## [The problem]
Restate the data that follows exactly as it stands, beginning with the first line and ending with the line that contains "diff --git a/public/demos/rice-brand/index.html".

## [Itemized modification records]

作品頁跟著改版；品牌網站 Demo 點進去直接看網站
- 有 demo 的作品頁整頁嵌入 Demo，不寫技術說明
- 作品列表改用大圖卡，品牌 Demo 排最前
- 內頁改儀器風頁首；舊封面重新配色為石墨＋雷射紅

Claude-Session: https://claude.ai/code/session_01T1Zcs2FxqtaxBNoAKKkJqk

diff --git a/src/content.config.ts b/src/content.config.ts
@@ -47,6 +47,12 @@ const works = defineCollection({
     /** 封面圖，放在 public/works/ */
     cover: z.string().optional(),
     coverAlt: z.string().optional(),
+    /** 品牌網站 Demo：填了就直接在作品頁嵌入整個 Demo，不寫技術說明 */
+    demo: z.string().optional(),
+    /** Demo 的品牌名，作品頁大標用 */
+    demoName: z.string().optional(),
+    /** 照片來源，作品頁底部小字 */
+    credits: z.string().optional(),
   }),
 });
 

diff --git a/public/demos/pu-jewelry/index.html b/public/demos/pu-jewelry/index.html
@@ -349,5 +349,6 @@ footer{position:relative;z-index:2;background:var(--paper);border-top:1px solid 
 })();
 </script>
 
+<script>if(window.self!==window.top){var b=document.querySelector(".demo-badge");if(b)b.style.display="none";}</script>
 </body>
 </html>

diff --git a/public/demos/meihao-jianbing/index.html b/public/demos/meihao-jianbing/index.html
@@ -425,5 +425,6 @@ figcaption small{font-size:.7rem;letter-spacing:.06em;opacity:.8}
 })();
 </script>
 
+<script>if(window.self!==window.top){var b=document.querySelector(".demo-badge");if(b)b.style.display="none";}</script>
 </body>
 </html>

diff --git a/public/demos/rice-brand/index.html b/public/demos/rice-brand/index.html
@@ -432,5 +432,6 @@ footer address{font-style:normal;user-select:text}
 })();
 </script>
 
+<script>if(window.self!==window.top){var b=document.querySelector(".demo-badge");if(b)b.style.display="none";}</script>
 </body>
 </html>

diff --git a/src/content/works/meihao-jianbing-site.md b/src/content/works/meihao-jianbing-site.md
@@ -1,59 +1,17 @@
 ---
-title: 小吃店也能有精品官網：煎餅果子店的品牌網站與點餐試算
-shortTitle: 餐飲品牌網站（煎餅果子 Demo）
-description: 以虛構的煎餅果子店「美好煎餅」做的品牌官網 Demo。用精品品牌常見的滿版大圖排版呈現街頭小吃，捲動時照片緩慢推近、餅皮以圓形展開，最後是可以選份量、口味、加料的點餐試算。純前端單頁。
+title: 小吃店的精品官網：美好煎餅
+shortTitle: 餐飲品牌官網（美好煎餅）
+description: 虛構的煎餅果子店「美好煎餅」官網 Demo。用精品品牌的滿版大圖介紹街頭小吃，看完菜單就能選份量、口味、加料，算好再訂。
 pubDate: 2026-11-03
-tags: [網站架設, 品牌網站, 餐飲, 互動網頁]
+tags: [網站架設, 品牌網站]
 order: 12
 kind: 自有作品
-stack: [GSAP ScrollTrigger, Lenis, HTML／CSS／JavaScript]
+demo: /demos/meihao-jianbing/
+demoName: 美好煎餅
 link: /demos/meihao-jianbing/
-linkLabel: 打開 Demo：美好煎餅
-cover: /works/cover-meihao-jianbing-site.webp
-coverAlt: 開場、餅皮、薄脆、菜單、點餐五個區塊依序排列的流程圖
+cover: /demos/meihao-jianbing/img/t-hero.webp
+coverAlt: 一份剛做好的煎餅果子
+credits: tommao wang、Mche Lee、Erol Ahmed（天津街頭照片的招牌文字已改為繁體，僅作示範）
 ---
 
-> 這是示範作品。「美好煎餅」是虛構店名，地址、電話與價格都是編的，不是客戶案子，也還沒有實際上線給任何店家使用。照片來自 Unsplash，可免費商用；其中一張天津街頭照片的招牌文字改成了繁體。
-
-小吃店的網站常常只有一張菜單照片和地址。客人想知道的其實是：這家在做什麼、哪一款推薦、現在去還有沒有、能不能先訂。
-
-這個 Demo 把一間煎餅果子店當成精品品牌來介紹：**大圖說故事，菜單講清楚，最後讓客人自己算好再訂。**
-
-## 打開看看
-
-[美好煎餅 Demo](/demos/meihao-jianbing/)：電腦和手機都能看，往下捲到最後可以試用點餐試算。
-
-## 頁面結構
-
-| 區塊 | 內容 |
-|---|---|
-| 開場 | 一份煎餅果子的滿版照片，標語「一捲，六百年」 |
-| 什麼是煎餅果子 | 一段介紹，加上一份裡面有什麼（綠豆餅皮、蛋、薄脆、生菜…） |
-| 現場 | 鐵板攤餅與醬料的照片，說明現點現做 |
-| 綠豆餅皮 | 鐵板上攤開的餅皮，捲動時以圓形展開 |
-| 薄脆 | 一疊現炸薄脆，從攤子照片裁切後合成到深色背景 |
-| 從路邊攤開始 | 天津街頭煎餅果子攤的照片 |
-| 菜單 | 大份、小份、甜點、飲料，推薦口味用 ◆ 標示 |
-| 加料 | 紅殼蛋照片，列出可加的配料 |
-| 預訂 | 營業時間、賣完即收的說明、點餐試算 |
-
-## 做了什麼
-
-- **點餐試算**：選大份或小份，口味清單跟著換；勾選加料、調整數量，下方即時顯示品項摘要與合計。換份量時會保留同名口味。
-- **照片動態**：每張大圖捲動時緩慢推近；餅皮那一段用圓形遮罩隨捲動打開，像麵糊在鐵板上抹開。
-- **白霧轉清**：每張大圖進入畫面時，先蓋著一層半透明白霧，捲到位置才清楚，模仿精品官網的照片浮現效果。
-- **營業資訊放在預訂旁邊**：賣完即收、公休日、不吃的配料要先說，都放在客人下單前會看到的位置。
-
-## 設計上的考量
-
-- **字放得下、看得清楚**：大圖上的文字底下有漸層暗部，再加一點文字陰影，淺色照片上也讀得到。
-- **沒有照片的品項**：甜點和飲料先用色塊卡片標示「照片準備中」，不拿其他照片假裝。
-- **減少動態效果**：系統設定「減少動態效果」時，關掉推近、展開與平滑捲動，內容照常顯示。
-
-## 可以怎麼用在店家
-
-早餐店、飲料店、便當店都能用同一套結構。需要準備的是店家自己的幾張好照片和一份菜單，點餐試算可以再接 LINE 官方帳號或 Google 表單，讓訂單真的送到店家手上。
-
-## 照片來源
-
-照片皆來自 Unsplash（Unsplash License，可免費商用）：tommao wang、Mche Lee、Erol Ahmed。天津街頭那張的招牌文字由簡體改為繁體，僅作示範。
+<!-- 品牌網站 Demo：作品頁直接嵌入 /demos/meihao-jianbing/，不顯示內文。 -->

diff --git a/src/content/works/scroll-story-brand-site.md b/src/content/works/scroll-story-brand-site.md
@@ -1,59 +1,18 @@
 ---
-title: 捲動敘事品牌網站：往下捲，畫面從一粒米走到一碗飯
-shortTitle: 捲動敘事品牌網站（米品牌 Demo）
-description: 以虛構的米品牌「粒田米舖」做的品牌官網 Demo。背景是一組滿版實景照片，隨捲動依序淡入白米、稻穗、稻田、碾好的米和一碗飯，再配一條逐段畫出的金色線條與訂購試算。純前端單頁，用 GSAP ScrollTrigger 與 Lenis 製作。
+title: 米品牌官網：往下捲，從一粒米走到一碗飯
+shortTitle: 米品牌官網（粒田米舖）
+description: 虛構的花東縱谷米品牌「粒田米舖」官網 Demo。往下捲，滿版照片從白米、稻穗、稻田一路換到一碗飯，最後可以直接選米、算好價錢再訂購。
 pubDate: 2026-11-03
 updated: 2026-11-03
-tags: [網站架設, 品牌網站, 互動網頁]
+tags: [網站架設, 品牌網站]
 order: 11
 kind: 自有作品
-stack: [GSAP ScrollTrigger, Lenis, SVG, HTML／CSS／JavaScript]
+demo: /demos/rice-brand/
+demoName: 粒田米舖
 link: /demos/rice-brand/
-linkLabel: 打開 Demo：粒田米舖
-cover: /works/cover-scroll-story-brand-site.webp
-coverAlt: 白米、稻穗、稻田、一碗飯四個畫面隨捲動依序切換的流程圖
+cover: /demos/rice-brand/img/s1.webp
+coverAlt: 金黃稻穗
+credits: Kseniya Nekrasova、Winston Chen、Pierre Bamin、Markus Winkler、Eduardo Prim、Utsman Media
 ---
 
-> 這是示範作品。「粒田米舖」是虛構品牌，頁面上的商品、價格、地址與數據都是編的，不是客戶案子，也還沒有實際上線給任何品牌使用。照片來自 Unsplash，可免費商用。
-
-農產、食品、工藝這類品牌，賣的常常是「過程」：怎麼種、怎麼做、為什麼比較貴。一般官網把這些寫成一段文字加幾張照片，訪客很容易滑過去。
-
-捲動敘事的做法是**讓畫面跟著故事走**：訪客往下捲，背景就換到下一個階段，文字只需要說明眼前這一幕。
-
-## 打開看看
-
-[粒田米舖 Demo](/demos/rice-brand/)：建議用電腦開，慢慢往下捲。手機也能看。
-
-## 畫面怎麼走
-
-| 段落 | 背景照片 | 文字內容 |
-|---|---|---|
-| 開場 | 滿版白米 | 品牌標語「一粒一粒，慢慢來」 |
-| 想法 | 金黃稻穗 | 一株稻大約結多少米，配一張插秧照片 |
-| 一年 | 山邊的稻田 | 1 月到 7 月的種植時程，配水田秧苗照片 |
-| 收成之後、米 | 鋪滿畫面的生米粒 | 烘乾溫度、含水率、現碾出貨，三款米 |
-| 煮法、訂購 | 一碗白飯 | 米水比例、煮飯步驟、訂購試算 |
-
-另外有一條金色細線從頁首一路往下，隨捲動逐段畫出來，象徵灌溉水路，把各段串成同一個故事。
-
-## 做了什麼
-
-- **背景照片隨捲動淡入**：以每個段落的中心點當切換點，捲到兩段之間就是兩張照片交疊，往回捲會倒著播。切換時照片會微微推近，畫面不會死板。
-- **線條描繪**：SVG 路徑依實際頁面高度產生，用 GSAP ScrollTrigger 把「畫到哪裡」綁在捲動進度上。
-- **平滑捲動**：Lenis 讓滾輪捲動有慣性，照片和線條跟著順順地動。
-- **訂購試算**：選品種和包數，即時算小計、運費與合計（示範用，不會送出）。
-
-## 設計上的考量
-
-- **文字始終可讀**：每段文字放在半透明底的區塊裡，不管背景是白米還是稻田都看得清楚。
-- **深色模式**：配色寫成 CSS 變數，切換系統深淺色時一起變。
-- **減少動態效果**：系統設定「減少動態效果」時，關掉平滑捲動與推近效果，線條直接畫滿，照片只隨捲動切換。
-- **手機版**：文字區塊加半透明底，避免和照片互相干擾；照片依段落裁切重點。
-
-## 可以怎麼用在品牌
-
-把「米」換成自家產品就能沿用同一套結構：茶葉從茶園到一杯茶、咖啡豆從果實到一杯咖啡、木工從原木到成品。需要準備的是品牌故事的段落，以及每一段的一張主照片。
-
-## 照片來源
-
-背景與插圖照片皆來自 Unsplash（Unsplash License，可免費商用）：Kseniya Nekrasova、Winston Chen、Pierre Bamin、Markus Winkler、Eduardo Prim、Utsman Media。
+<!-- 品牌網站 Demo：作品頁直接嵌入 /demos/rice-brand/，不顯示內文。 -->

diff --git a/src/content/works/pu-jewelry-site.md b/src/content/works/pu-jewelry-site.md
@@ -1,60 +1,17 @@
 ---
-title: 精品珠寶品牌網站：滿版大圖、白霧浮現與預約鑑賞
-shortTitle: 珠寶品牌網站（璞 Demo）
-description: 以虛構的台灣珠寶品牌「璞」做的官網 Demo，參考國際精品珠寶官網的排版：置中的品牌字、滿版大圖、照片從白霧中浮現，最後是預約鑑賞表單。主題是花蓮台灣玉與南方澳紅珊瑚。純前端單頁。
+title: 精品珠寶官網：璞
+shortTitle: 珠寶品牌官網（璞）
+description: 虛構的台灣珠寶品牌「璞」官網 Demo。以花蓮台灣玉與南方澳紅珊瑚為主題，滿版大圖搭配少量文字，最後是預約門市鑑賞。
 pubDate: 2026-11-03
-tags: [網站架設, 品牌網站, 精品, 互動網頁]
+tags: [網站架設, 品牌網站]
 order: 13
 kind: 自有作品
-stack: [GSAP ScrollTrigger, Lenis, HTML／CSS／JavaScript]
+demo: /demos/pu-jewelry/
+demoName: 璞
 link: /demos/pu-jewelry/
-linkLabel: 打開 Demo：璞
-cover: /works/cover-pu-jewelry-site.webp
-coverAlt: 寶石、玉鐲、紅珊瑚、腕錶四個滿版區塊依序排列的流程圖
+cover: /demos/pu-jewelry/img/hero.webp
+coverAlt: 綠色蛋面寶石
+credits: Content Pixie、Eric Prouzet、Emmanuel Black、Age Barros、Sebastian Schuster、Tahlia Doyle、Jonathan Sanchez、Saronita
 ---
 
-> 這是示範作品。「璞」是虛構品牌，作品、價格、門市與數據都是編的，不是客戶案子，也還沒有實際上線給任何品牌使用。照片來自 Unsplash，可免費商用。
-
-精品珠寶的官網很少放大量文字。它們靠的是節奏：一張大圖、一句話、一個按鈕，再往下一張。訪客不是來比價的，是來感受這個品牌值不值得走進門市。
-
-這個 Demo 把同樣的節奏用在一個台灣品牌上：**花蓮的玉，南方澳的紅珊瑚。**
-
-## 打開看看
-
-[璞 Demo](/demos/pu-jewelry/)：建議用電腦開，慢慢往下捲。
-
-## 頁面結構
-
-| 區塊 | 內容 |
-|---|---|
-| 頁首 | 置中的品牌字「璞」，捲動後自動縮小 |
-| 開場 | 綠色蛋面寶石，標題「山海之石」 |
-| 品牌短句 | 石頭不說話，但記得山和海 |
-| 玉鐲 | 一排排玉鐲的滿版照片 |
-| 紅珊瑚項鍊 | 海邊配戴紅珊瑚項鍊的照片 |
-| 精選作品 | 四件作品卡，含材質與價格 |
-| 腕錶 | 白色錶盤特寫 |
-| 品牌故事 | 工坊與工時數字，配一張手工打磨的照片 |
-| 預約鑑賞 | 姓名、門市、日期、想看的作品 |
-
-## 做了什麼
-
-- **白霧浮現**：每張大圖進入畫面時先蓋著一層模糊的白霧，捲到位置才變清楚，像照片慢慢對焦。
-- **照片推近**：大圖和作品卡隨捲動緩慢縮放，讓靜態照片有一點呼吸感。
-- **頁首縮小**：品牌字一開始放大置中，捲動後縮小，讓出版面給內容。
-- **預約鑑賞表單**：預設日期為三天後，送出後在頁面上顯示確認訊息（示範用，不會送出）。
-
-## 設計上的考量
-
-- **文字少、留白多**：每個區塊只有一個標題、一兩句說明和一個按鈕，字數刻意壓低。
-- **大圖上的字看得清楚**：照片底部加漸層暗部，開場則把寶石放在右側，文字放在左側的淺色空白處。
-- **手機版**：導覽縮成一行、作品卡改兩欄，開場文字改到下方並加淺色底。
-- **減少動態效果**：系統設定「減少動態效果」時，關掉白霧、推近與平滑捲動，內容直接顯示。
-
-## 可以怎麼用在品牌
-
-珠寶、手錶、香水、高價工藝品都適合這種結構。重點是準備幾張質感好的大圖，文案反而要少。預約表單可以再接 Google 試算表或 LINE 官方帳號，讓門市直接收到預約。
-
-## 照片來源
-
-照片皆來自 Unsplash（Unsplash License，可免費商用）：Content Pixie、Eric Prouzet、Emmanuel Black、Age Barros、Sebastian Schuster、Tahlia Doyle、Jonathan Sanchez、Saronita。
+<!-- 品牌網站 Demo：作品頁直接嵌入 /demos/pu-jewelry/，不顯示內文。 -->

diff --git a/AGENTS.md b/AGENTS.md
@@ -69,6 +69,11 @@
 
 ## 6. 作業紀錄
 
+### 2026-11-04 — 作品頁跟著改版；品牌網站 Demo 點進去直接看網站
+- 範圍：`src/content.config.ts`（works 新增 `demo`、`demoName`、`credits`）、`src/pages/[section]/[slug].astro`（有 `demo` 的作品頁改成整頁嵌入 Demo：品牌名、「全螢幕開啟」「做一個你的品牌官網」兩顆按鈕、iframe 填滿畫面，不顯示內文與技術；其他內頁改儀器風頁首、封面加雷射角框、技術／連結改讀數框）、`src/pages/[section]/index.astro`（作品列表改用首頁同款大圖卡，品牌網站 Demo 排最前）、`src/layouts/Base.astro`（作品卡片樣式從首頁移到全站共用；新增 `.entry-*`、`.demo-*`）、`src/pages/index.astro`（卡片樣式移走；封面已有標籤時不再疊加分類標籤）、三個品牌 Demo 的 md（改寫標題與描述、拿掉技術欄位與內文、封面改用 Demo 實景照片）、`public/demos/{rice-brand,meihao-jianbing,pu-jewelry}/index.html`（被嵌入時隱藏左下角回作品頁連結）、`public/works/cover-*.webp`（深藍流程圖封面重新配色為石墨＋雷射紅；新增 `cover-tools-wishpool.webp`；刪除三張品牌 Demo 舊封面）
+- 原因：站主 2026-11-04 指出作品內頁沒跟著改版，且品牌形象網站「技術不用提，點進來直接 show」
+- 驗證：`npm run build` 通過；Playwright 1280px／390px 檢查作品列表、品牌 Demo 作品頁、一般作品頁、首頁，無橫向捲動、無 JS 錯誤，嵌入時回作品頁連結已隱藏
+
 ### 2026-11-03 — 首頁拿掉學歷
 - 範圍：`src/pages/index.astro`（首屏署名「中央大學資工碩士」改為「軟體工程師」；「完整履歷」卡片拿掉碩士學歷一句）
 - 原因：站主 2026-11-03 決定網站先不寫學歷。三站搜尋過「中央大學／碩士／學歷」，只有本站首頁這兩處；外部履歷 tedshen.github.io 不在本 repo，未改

## [Completed task]
作品頁跟著改版；品牌網站 Demo 點進去直接看網站
- 有 demo 的作品頁整頁嵌入 Demo，不寫技術說明
- 作品列表改用大圖卡，品牌 Demo 排最前
- 內頁改儀器風頁首；舊封面重新配色為石墨＋雷射紅

Claude-Session: https://claude.ai/code/session_01T1Zcs2FxqtaxBNoAKKkJqk

diff --git a/src/content.config.ts b/src/content.config.ts
@@ -47,6 +47,12 @@ const works = defineCollection({
     /** 封面圖，放在 public/works/ */
     cover: z.string().optional(),
     coverAlt: z.string().optional(),
+    /** 品牌網站 Demo：填了就直接在作品頁嵌入整個 Demo，不寫技術說明 */
+    demo: z.string().optional(),
+    /** Demo 的品牌名，作品頁大標用 */
+    demoName: z.string().optional(),
+    /** 照片來源，作品頁底部小字 */
+    credits: z.string().optional(),
   }),
 });
 

diff --git a/public/demos/pu-jewelry/index.html b/public/demos/pu-jewelry/index.html
@@ -349,5 +349,6 @@ footer{position:relative;z-index:2;background:var(--paper);border-top:1px solid 
 })();
 </script>
 
+<script>if(window.self!==window.top){var b=document.querySelector(".demo-badge");if(b)b.style.display="none";}</script>
 </body>
 </html>

diff --git a/public/demos/meihao-jianbing/index.html b/public/demos/meihao-jianbing/index.html
@@ -425,5 +425,6 @@ figcaption small{font-size:.7rem;letter-spacing:.06em;opacity:.8}
 })();
 </script>
 
+<script>if(window.self!==window.top){var b=document.querySelector(".demo-badge");if(b)b.style.display="none";}</script>
 </body>
 </html>

diff --git a/public/demos/rice-brand/index.html b/public/demos/rice-brand/index.html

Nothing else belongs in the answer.